On February 9, 2021, the world will celebrate the 18th iteration of Safer Internet Day. The theme of this year’s event is “Together for a better internet.” It’s a reminder that all of us have a responsibility to help make the web a safer place.

One of the ways we can do this is by taking the online safety of children and teens to heart. In their enthusiasm for entering into the online world and forging a digital identity, young people might assume that everyone has their best intentions in mind. The reality is that some individuals might seek to exploit that innocence and trick them into handing over their personal information or infect their devices with malware.

DevOps Connect:DevSecOps @ RSAC 2022

Which raises the question: how can we help children and teens stay safe online?

To answer that question, we spoke to several infosec experts about what advice they’d give to young people about protecting their privacy online. Below are their recommendations.

Chloe Messdaghi (@ChloeMessdaghi):

Chloe Messdaghi safer internet day
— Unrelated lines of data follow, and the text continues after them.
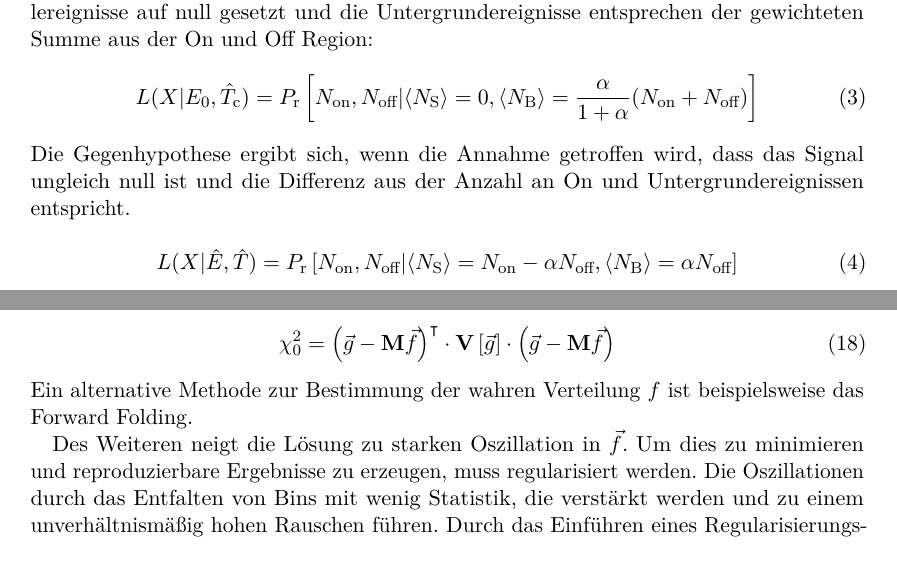
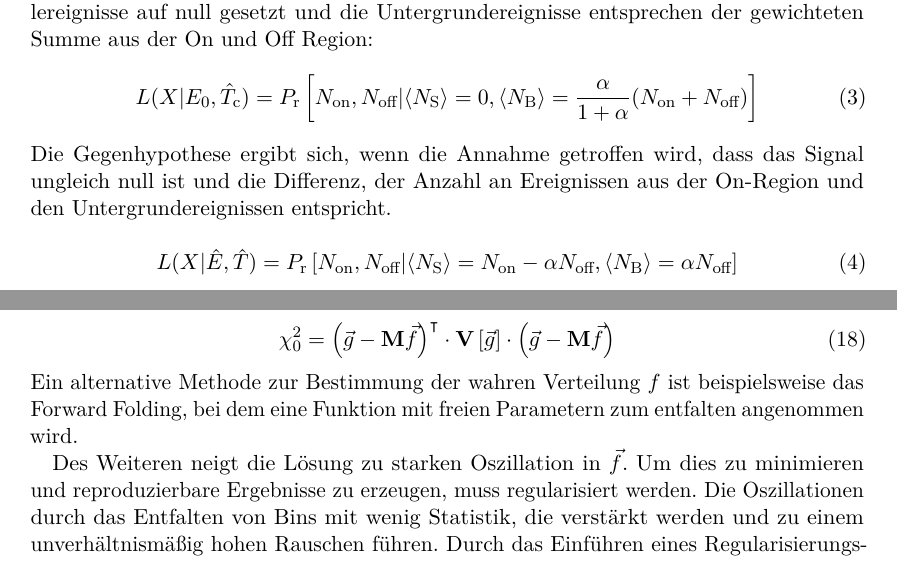
Before and after one commit to nbiederbeck/masterpraktikum, a LaTeX document (06-20181114-Lehrstuhlversuch/anleitung/anleitung.tex, which reads 06-20181114-Lehrstuhlversuch/anleitung/content/mars/combunfold.tex, 06-20181114-Lehrstuhlversuch/anleitung/content/mars/odie.tex): two parts of pages 11 and 16 of 17, joined at a grey line, cut so that both start at the same text. Compiled offline with pdfLaTeX.

Commit message:
hopefully last changes

```diff
--- a/06-20181114-Lehrstuhlversuch/anleitung/content/mars/combunfold.tex
+++ b/06-20181114-Lehrstuhlversuch/anleitung/content/mars/combunfold.tex
@@ -94,7 +94,9 @@ welche die größte Übereinstimmung mit den Monte Carlo-Daten erzeugt.
         \cdot \mathbf{V} \left[ \vec{g} \right] \cdot
         \left( \vec{g} - \mathbf{M} \vec{f} \right)
 \end{equation}
-Ein alternative Methode zur Bestimmung der wahren Verteilung $f$ ist beispielsweise das Forward Folding.
+Ein alternative Methode zur Bestimmung der wahren Verteilung $f$ ist
+beispielsweise das Forward Folding,
+bei dem eine Funktion mit freien Parametern zum entfalten angenommen wird.
 
 Des Weiteren neigt die Lösung zu starken Oszillation in $\vec{f}$.
 Um dies zu minimieren und reproduzierbare Ergebnisse zu erzeugen,
--- a/06-20181114-Lehrstuhlversuch/anleitung/content/mars/odie.tex
+++ b/06-20181114-Lehrstuhlversuch/anleitung/content/mars/odie.tex
@@ -87,7 +87,9 @@ gewichteten Summe aus der On und Off Region:
 Die Gegenhypothese ergibt sich,
 wenn die Annahme getroffen wird,
 dass das Signal ungleich null ist
-und die Differenz aus der Anzahl an On und Untergrundereignissen entspricht.
+und die Differenz,
+der Anzahl an Ereignissen aus der On-Region
+und den Untergrundereignissen entspricht.
 
 \begin{equation}
 	L(X|\hat{E}, \hat{T})= P_\text{r} \left[
```
Also changed, not shown: 06-20181114-Lehrstuhlversuch/anleitung/content/mars/coach.tex (+3 -0 lines).
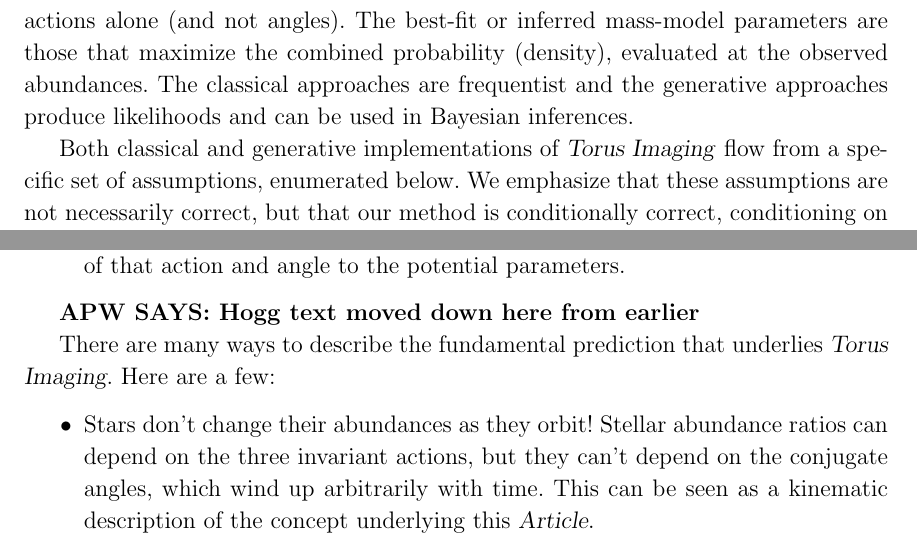
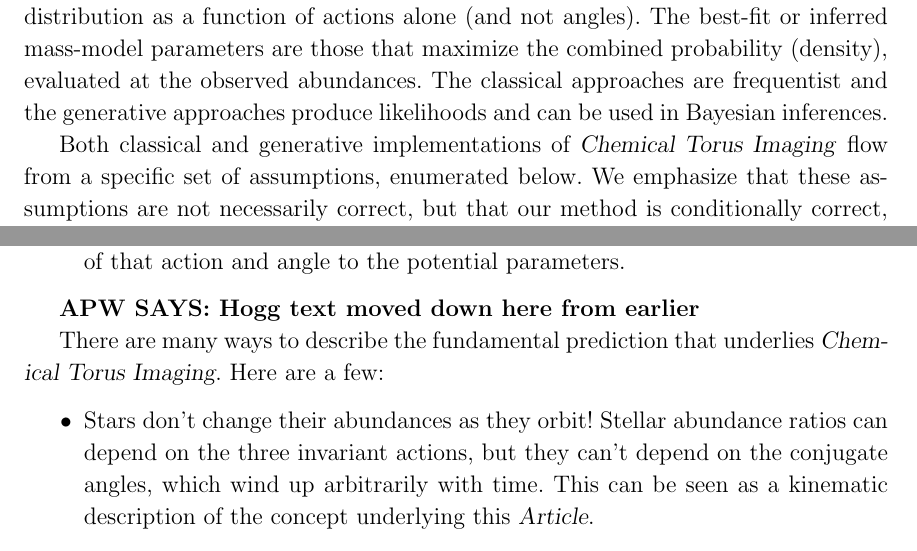
Before and after one commit to adrn/chemical-torus-imaging, a LaTeX paper (tex/stationary-tags.tex): two parts of pages 12 and 18 of 22, joined at a grey line, cut so that both start at the same text. Compiled offline with pdfLaTeX.

Commit message:
name change, of course

```diff
--- a/tex/stationary-tags.tex
+++ b/tex/stationary-tags.tex
@@ -28,7 +28,7 @@
 \input{preamble.tex}
 
 % text macros
-\newcommand{\methodname}{\textsl{Torus Imaging}}
+\newcommand{\methodname}{\textsl{Chemical Torus Imaging}}
 % Hogg doesn't like these names because they don't refer to the abundance tags
 %   Torus Tomography
 %     Torus Topography (see what I did there?)
```
Also changed, not shown: tex/stationary-tags.tex (3 more changed lines).
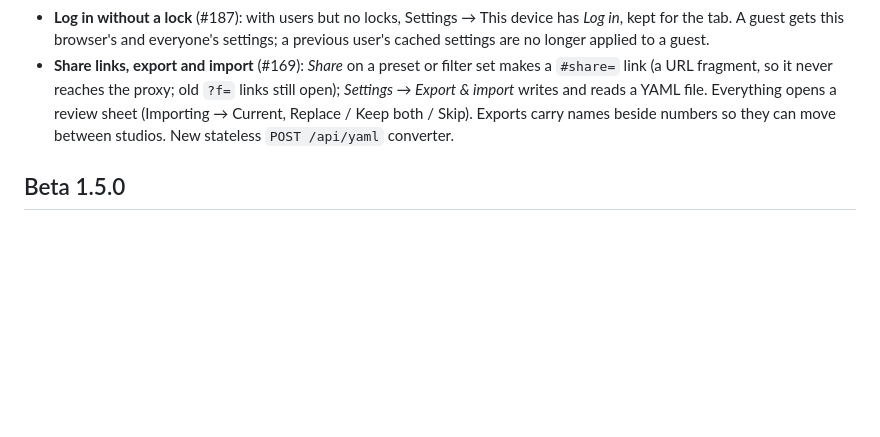
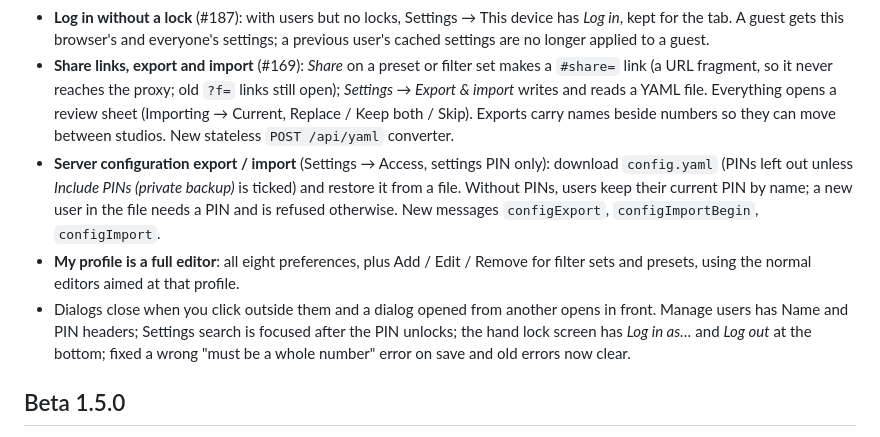
Before and after one commit to sethdotfm/sode, a Markdown page: CHANGELOG.md, the part around the change. Drawn GitHub-style; blank space fills up the shorter version.

```diff
--- a/CHANGELOG.md
+++ b/CHANGELOG.md
@@ -8,6 +8,9 @@ Newest first. Each release also has notes on [GitHub](https://github.com/sethdot
 - **Locks and auto-lock** moved from the Users dialog into **Settings → Access**, saved by the main Save and changed only with the settings PIN. A Settings save that leaves them out keeps them.
 - **Log in without a lock** (#187): with users but no locks, Settings → This device has *Log in*, kept for the tab. A guest gets this browser's and everyone's settings; a previous user's cached settings are no longer applied to a guest.
 - **Share links, export and import** (#169): *Share* on a preset or filter set makes a `#share=` link (a URL fragment, so it never reaches the proxy; old `?f=` links still open); *Settings → Export & import* writes and reads a YAML file. Everything opens a review sheet (Importing → Current, Replace / Keep both / Skip). Exports carry names beside numbers so they can move between studios. New stateless `POST /api/yaml` converter.
+- **Server configuration export / import** (Settings → Access, settings PIN only): download `config.yaml` (PINs left out unless *Include PINs (private backup)* is ticked) and restore it from a file. Without PINs, users keep their current PIN by name; a new user in the file needs a PIN and is refused otherwise. New messages `configExport`, `configImportBegin`, `configImport`.
+- **My profile is a full editor**: all eight preferences, plus Add / Edit / Remove for filter sets and presets, using the normal editors aimed at that profile.
+- Dialogs close when you click outside them and a dialog opened from another opens in front. Manage users has Name and PIN headers; Settings search is focused after the PIN unlocks; the hand lock screen has *Log in as…* and *Log out* at the bottom; fixed a wrong "must be a whole number" error on save and old errors now clear.
 
 ## Beta 1.5.0
 
```
Also changed, not shown: AGENTS.md (+4 -1 lines), README.md (+2 -0 lines).
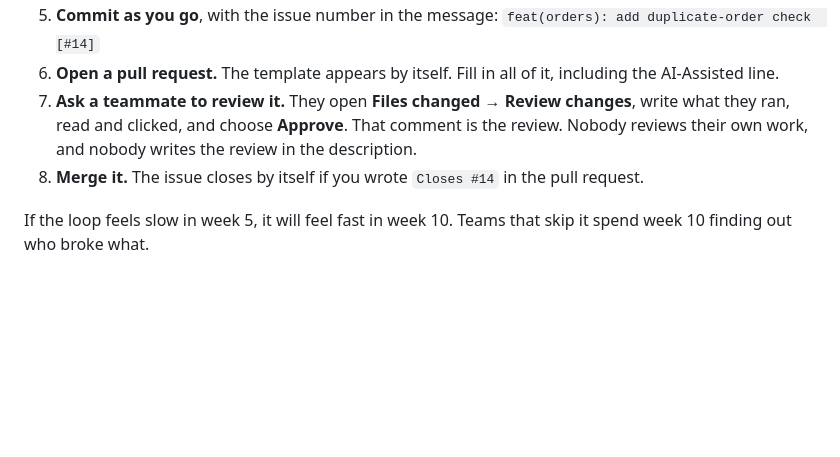
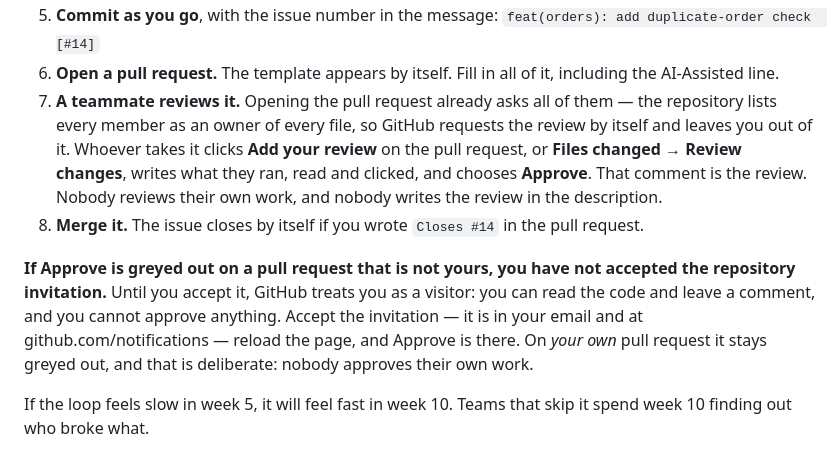
Before and after one commit to isom472-fall2026/team1, a Markdown page: docs/how-we-work.md, the part around the change. Rendered like a GitHub page; blank space fills up the shorter version.

Commit message:
docs(how-we-work): a greyed-out Approve means an unaccepted invitation
GitHub lets anyone read a public repository and leave a comment, but only a
collaborator with write access can approve. A student who has not accepted
the invitation opens a teammate's pull request and finds Approve greyed out
with no explanation, which is what stopped every team in week 2.

Step 7 also now says the team is asked automatically: .github/CODEOWNERS
lists every member, so opening a pull request requests the review and leaves
the author out.

Co-Authored-By: Claude Opus 5 (1M context) <noreply@anthropic.com>

```diff
--- a/docs/how-we-work.md
+++ b/docs/how-we-work.md
@@ -47,10 +47,20 @@ have done it twice.
    `feat(orders): add duplicate-order check  [#14]`
 6. **Open a pull request.** The template appears by itself. Fill in all of it, including
    the AI-Assisted line.
-7. **Ask a teammate to review it.** They open **Files changed → Review changes**, write
-   what they ran, read and clicked, and choose **Approve**. That comment is the review.
-   Nobody reviews their own work, and nobody writes the review in the description.
+7. **A teammate reviews it.** Opening the pull request already asks all of them — the
+   repository lists every member as an owner of every file, so GitHub requests the review
+   by itself and leaves you out of it. Whoever takes it clicks **Add your review** on the
+   pull request, or **Files changed → Review changes**, writes what they ran, read and
+   clicked, and chooses **Approve**. That comment is the review. Nobody reviews their own
+   work, and nobody writes the review in the description.
 8. **Merge it.** The issue closes by itself if you wrote `Closes #14` in the pull request.
+
+**If Approve is greyed out on a pull request that is not yours, you have not accepted the
+repository invitation.** Until you accept it, GitHub treats you as a visitor: you can read
+the code and leave a comment, and you cannot approve anything. Accept the invitation —
+it is in your email and at github.com/notifications — reload the page, and Approve is there.
+On *your own* pull request it stays greyed out, and that is deliberate: nobody approves
+their own work.
 
 If the loop feels slow in week 5, it will feel fast in week 10. Teams that skip it spend
 week 10 finding out who broke what.
```
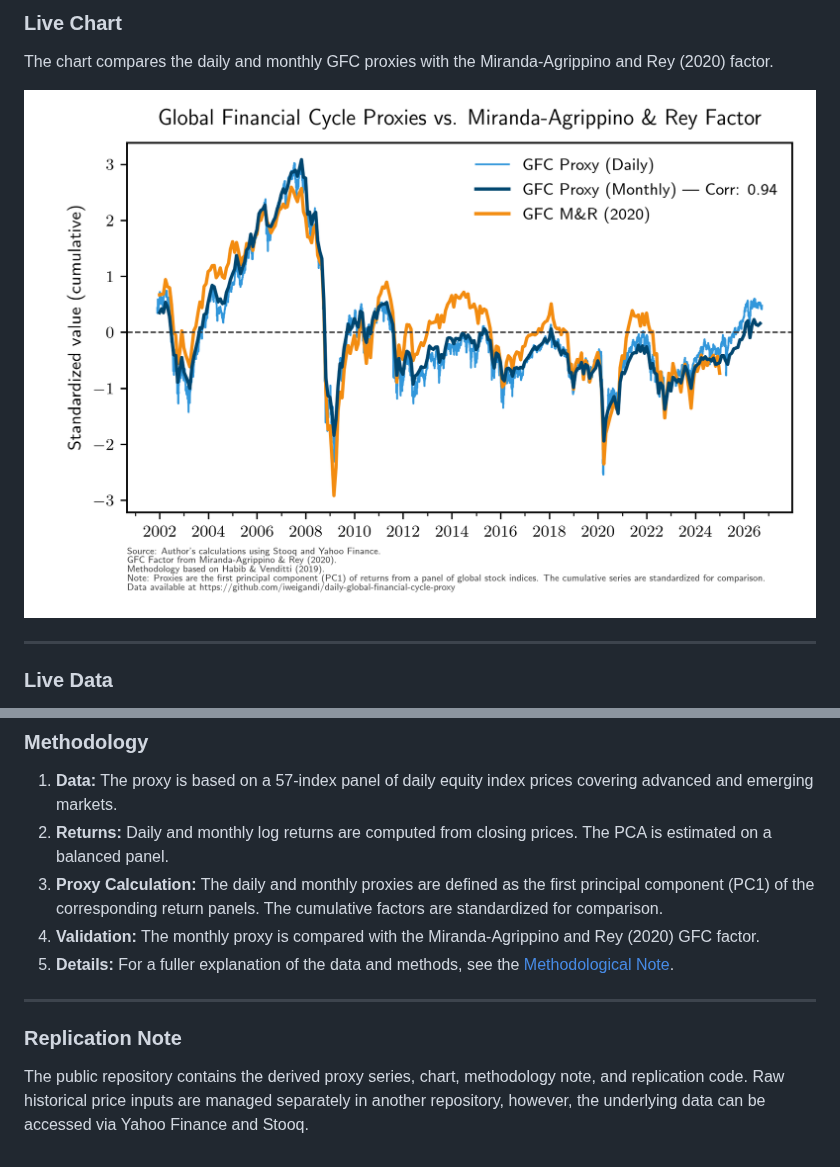
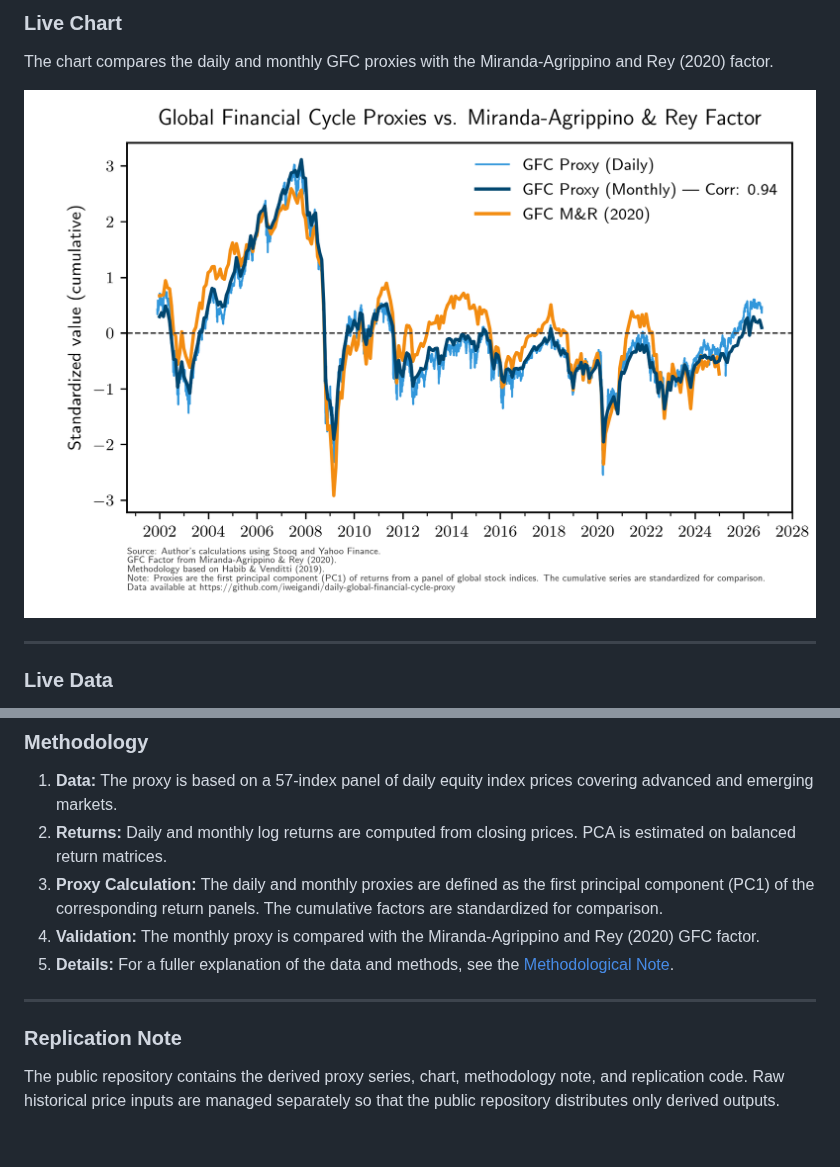
Before and after one commit to iweigandi/daily-global-financial-cycle-proxy, a Markdown page: README.md, 2 parts joined by grey strips. GitHub-like rendering; pictures changed too: chart/gfc_comparison_plot.png.

Commit message:
Automated update of GFC data and chart

```diff
--- a/README.md
+++ b/README.md
@@ -26,7 +26,7 @@ The generated data can be accessed directly:
 ### Methodology
 
 1. **Data:** The proxy is based on a 57-index panel of daily equity index prices covering advanced and emerging markets.
-2. **Returns:** Daily and monthly log returns are computed from closing prices. The PCA is estimated on a balanced panel.
+2. **Returns:** Daily and monthly log returns are computed from closing prices. PCA is estimated on balanced return matrices.
 3. **Proxy Calculation:** The daily and monthly proxies are defined as the first principal component (PC1) of the corresponding return panels. The cumulative factors are standardized for comparison.
 4. **Validation:** The monthly proxy is compared with the Miranda-Agrippino and Rey (2020) GFC factor.
 5. **Details:** For a fuller explanation of the data and methods, see the [Methodological Note](Methodology.pdf).
@@ -35,4 +35,4 @@ The generated data can be accessed directly:
 
 ### Replication Note
 
-The public repository contains the derived proxy series, chart, methodology note, and replication code. Raw historical price inputs are managed separately in another repository, however, the underlying data can be accessed via Yahoo Finance and Stooq.
+The public repository contains the derived proxy series, chart, methodology note, and replication code. Raw historical price inputs are managed separately so that the public repository distributes only derived outputs.
```
Also changed, not shown: 3 other files.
We have taught kids to use the phrase “stranger danger.” This should apply when a “stranger” contacts them; kids should feel welcome to show the message to their parents/guardians. Attackers target kids to phish their parents/guardians or even to gain access to staff at their school or network system. These attackers use SMS text messages, emails and direct messages on social media to gain access to their target. Remind kids that they are superheros, too, by simply letting them know that passwords serve as magical protection from “evil” or “dangerous” strangers. Every single parent and guardian must also provide the tools necessary for their child’s online safety such as a password manager.

If you are a parent and guardian, I recommend reaching out to the school district and asking how they are protecting their students’ (Read more...)